What Is Diabetes?
Diabetes is a disease that affects how the body uses glucose
(say: GLOO-kose), a sugar that is the body's main source of fuel. Your body needs
glucose to keep running. Here's how it should work:
Insulin helps the glucose get into the body's cells.
Your body gets the energy it needs.
The pancreas is a
long, flat gland in your belly that helps your body digest food. It also makes insulin.
Insulin is kind of like a key that opens the doors to the cells of the body. It lets
the glucose in. Then the glucose can move out of the blood and into the cells.
But if someone has diabetes, the body either can't make insulin or the insulin
doesn't work in the body like it should. The glucose can't get into the cells normally,
so the blood sugar
level gets too high. Lots of sugar in the blood makes people sick if they don't
What Is Type 2 Diabetes?
Type 1 and type 2 diabetes cause high blood sugar levels in different ways.
In type 1 diabetes, the pancreas
can't make insulin. The body can still get glucose from food. But the glucose can't
get into the cells, where it's needed. Glucose stays in the blood. This makes the
blood sugar level very high.
Type 2 diabetes is different. With type 2, the pancreas still makes insulin. But
the insulin doesn't do its job as well in the body. Glucose just hangs around and
builds up in the blood. The pancreas makes even more insulin to get glucose to go
into the cells, but eventually gets worn out from working so hard. As a result, the
blood sugar levels rise too high.
Most people who have type 2 diabetes are overweight.
In the past, mainly overweight adults got type 2 diabetes. Today, more kids are being
diagnosed with type 2 diabetes, probably because more kids are overweight.
Experts think that the tendency to get it is probably passed down through families.
Kids with family members who have type 2 diabetes get diabetes more often. Kids older
than 10 are more likely to get type 2 diabetes than younger kids.
What Are the Signs of Type 2 Diabetes?
Some kids can have type 2 diabetes without knowing it. Some of the signs aren't
easy to spot and can take a long time to develop. And a lot of kids don't have any
symptoms at all.
But when a person first gets type 2 diabetes, he or she usually:
feels tired a lot because the body can't use sugar for energy
pees a lot because the body tries to get rid of the extra blood
sugar by passing it out of the body in the urine (pee)
drinks a lot to make up for all that peeing
The skin can look different
in some kids with type 2 diabetes. They may notice a dark ring around their necks
that doesn't wash off. They may also see thick, dark, velvety skin under the arms,
between the legs, between fingers and toes, or on elbows and knees. This skin darkening
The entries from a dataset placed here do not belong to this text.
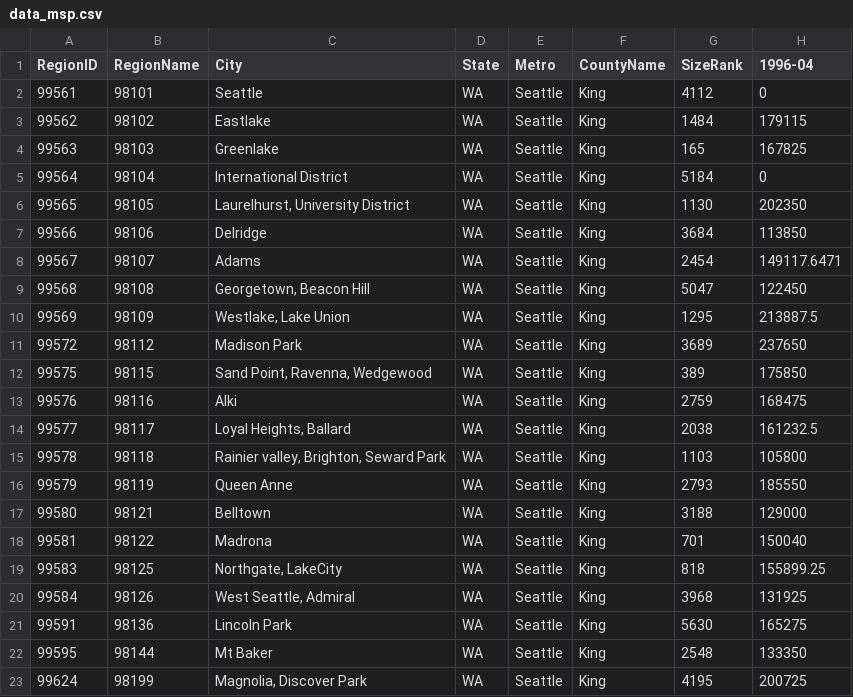
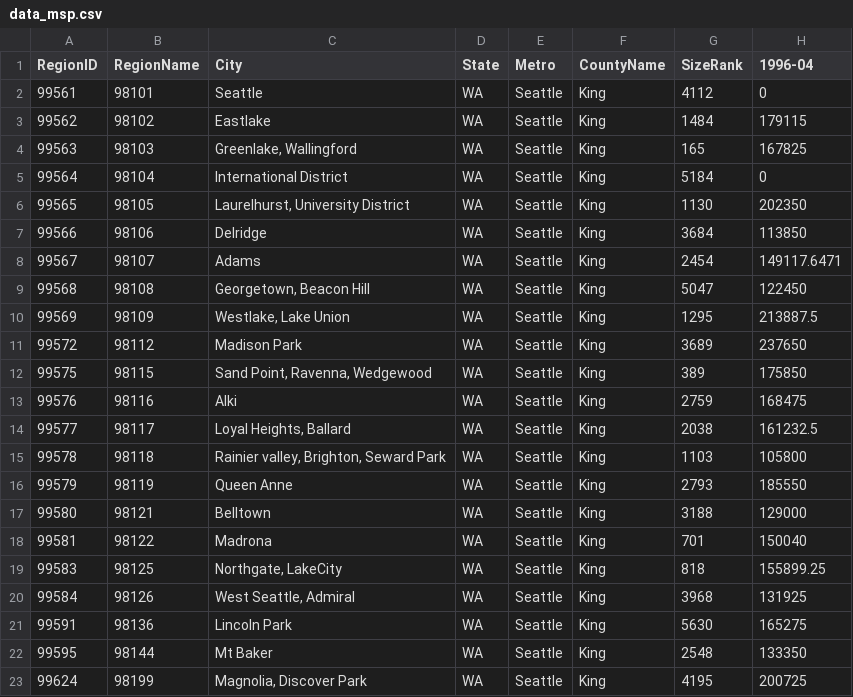
Before and after one commit to amalajoshy/CS7820, a CSV file: project-cs7820/data_msp.csv, drawn as a sheet; only a part is shown; the diff names each change by its address in the sheet, - before the commit and + after, or states it on an @@ line.

```diff
--- a/project-cs7820/data_msp.csv
+++ b/project-cs7820/data_msp.csv
-C4 (City): Greenlake
+C4 (City): Greenlake, Wallingford
```
Also changed, not shown: 1 other file.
can lighten over time with if someone's insulin resistance gets better.
How Is Type 2 Diabetes Diagnosed?
How do you find out whether you have diabetes? Doctors can say for sure if a person
has diabetes by testing blood samples for glucose. Even if a kid doesn't have any
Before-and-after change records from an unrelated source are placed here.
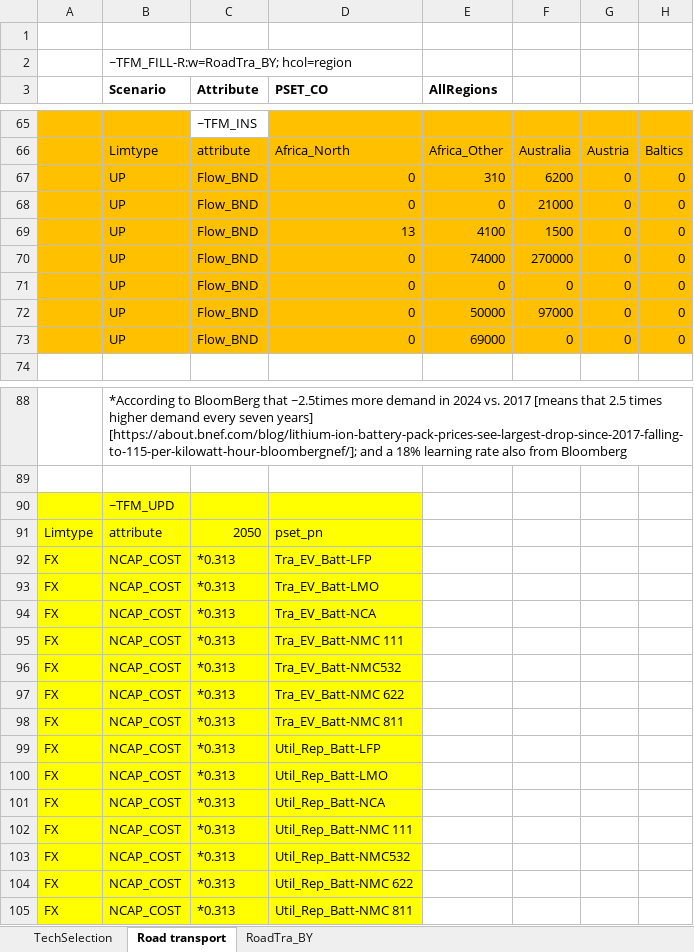
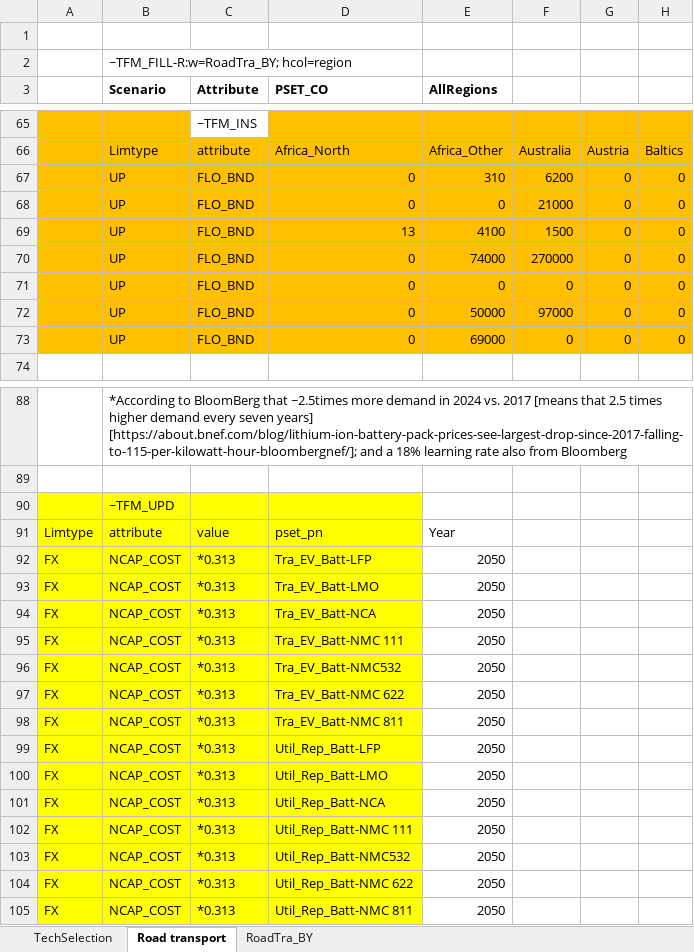
Before and after one commit to seanli12354/KiNESYS_BattCircularity-main, an Excel workbook: SubRes_Tmpl/SubRES_Transport_trans.xlsx, sheet Road transport, drawn as a sheet; only a part is shown, gaps mark what is left out; values as stored, in another font and other column widths than the file's, no borders; the diff names each change by its address in the sheet, - before the commit and + after, or states it on an @@ line.

Commit message:
Update SubRES_Transport_trans.xlsx

```diff
--- a/SubRes_Tmpl/SubRES_Transport_trans.xlsx (sheet Road transport)
+++ b/SubRes_Tmpl/SubRES_Transport_trans.xlsx (sheet Road transport)
-C67:C73 (Attribute): Flow_BND
+C67:C73 (Attribute): FLO_BND
-C91 (Attribute): 2050
+C91 (Attribute): value
-E91 (AllRegions): (empty)
+E91 (AllRegions): Year
-E92:E105 (AllRegions): (empty)
+E92:E105 (AllRegions): 2050
```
symptoms of type 2 diabetes, doctors may use blood tests to check for it in kids who
are more likely to get it — like those who are overweight.
If you have type 2 diabetes, you may visit a doctor called a pediatric
endocrinologist (say: pee-dee-AH-trik en-duh-krih-NOL-eh-jist). A pediatric
endocrinologist helps kids with diabetes, growth problems, and more.
How Is Type 2 Diabetes Treated?
Kids with type 2 diabetes have to pay a little more attention to what they're eating
and doing than kids without diabetes. They may need to:
Eat a healthy diet, as determined by the care team.
Get regular physical activity to achieve a healthy weight and allow insulin to
work more effectively.
shots or medicines that help insulin work better in their bodies.
Check their blood sugar levels.
Get treatment for other health problems that can happen more often in people with
type 2 diabetes, like high blood
pressure or problems with the levels of fats
in their blood.
Have regular checkups with doctors and other people on their diabetes health care
team so they can stay healthy and get treatment for any diabetes problems.
They might have to eat smaller amounts of foods than they had been and less salt
or fat, too. The good news is that kids who eat healthy foods, stay active, and get
to a good weight might be able to get their blood sugar levels into a healthier range.
If that happens, their doctors may decide they don't have to take medicine for diabetes
What Else Should I Know?
Even though kids with diabetes have to do some special things, diabetes doesn't
keep them from doing the stuff they love. They can still play sports, go out with
their friends, and go on trips.
So if you have a friend with diabetes, let him or her know you can deal with it.
Being friends is all about having fun together, not having a perfect blood sugar level!